Now a special education graduate student, Lee, 22, has nothing but passion for her future career as an educator and the children she currently student teaches.
“I keep everything that they do, all the pictures and notes,” she says as she pulls out each colorful scrap of paper individually, grinning at the scrawled words and pictures on each piece, “They just write you the most random stuff, but it means so much to them.”
Lee loves working with children. Her students are the reason she puts so much time and effort into everything she does.
“The kids are all full of personality,” Lee laughs. “That is the only way to describe them.”
Each student is a different challenge, a different learning experience. Not that Lee minds too much.
“I had a student hide under his desk and take off his socks one time,” Lee said grinning. “And he just refused to come out.”
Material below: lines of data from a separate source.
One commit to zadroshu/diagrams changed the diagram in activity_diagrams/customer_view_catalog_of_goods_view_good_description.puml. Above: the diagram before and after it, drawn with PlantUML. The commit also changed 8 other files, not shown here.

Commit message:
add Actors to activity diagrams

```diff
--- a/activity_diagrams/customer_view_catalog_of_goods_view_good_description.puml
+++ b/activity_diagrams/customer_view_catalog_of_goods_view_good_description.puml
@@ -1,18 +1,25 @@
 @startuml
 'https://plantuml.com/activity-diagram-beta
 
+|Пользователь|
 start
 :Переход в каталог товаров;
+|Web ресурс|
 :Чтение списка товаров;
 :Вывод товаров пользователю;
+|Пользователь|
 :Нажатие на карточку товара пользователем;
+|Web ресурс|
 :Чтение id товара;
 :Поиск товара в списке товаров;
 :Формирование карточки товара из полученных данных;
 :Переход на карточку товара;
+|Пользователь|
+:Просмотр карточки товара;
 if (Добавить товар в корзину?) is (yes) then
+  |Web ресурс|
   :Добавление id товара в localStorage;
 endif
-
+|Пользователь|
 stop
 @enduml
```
Lee, from Goode, Va, has been working with children since she was 12 years old. Lee and her mother taught horseback riding lessons when Lee was in middle school.
“We worked with a lot of different kids with different needs, different personalities,” Lee said about the daily riding lessons. “And it really inspired me to get into education, because I enjoyed working with them so much.”
Lee landed an internship in high school where she spent three hours a day working at a local elementary school, Otter River. She also had a chance of a lifetime last spring to travel to Barrow, Alaska, and Skyped elementary classes all over the east coast, including the third grade students she was student teaching.
“Haley’s just very creative,” Associate Professor in Special Education Programs Dr. Kenna Colley said. “And she’s not afraid of anything, because most people won’t pick up and go to Alaska. And she loved every minute of it, she’s a real go getter.”
Student teaching an average of 25 hours a week now, Lee still deals with the same challenges. Each child is different, and that’s half the battle of an educator.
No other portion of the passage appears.